The policy primer explains that the most important changes introduced by the new system are the end of free movement and the changes to the main long-term work route, which saw the Skilled Worker visa route replacing Tier 2 (General).

As the Migration Observatory notes, while the lead-up to the introduction of system ahead of Brexit had seen much talk by the Government of it being an 'Australian-style' system, the reality of the Skilled Worker route is very different to Australia's main Skilled Independent route.

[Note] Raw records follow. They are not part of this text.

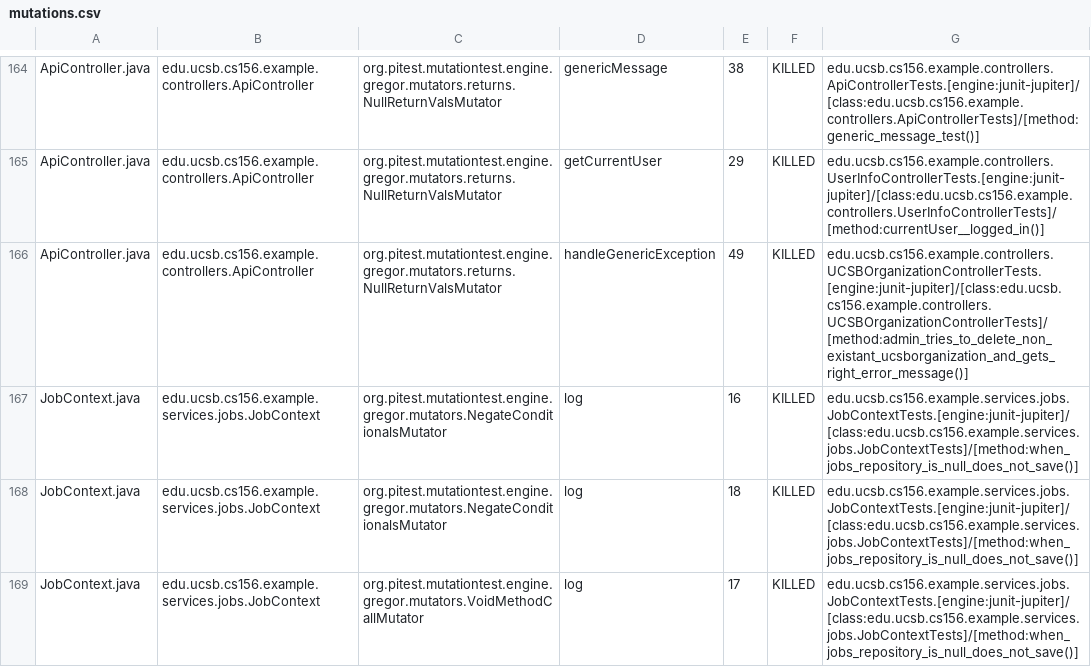
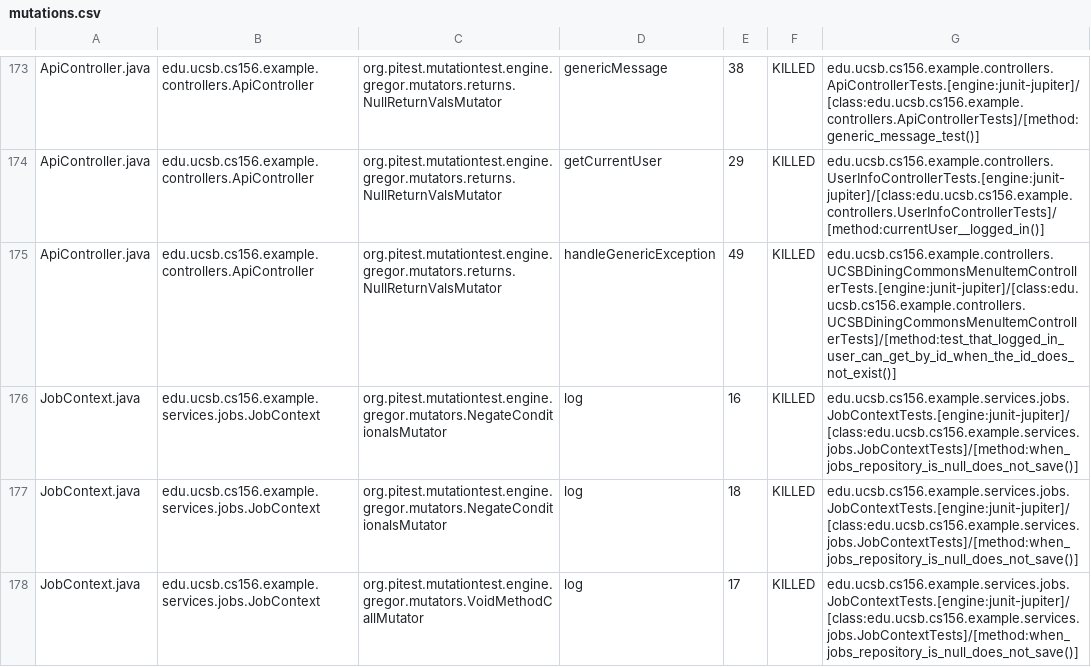
Before and after one commit to ucsb-cs156-s25/team01-s25-16, a CSV file: pitest/mutations.csv, drawn as a sheet; only a part is shown, gaps mark what is left out; the diff covers the shown part only.

Commit message:
Deploying to gh-pages from @ ucsb-cs156-s25/team01-s25-16@5553bea875192d0d8afc03030c9ff11b657163f3 🚀

```diff
--- a/pitest/mutations.csv
+++ b/pitest/mutations.csv
@@ -165,3 +174,3 @@ ApiController.java,edu.ucsb.cs156.example.controllers.ApiController,org.pitest.m
 ApiController.java,edu.ucsb.cs156.example.controllers.ApiController,org.pitest.mutationtest.engine.gregor.mutators.returns.NullReturnValsMutator,getCurrentUser,29,KILLED,edu.ucsb.cs156.example.controllers.UserInfoControllerTests.[engine:junit-jupiter]/[class:edu.ucsb.cs156.example.controllers.UserInfoControllerTests]/[method:currentUser__logged_in()]
-ApiController.java,edu.ucsb.cs156.example.controllers.ApiController,org.pitest.mutationtest.engine.gregor.mutators.returns.NullReturnValsMutator,handleGenericException,49,KILLED,edu.ucsb.cs156.example.controllers.UCSBOrganizationControllerTests.[engine:junit-jupiter]/[class:edu.ucsb.cs156.example.controllers.UCSBOrganizationControllerTests]/[method:admin_tries_to_delete_non_existant_ucsborganization_and_gets_right_error_message()]
+ApiController.java,edu.ucsb.cs156.example.controllers.ApiController,org.pitest.mutationtest.engine.gregor.mutators.returns.NullReturnValsMutator,handleGenericException,49,KILLED,edu.ucsb.cs156.example.controllers.UCSBDiningCommonsMenuItemControllerTests.[engine:junit-jupiter]/[class:edu.ucsb.cs156.example.controllers.UCSBDiningCommonsMenuItemControllerTests]/[method:test_that_logged_in_user_can_get_by_id_when_the_id_does_not_exist()]
 JobContext.java,edu.ucsb.cs156.example.services.jobs.JobContext,org.pitest.mutationtest.engine.gregor.mutators.NegateConditionalsMutator,log,16,KILLED,edu.ucsb.cs156.example.services.jobs.JobContextTests.[engine:junit-jupiter]/[class:edu.ucsb.cs156.example.services.jobs.JobContextTests]/[method:when_jobs_repository_is_null_does_not_save()]
```
Also changed, not shown: 15 added rows, 6 removed rows and 1 moved row elsewhere in this file, 23 other files.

Australia's PBS focuses primarily on an individual's characteristics and does not require applicants to have a job offer or tie applicants to a specific job. In contrast: "the UK's points-tested route requires a job offer, and applicants must do the specific job for which they are sponsored. This makes it a relatively conventional employer-led system of the kind that operated in the UK before Brexit."

In addition, the policy primer notes that the Australian PBS does not include salary as a criterion, whereas the UK's new PBS uses salary as the most important factor.

The Migration Observatory's policy primer also considers the costs of work visas under the new system and how easily migrant workers can settle in the UK.

Under the previous Tier 2 (General) route, a worker could remain in the UK for a maximum of six years and then had to apply for settlement if they wished to stay longer. Under the new Skilled Worker route, there is no maximum period of stay, meaning a person can work indefinitely under this route if they keep extending their visa. The total cost of a typical route to settlement for a Skilled Worker would currently be almost £7,000.

On the impacts of the new immigration system, the Migration Observatory finds that the likely effects are very difficult to forecast with any confidence, especially as it will be difficult to disentangle the effects of the new system from the impacts of the Covid-19 pandemic.

The policy paper consider it reasonable, however, to expect the new system to lead to a decrease in EU work and study migration and an increase in non-EU workers coming to the UK.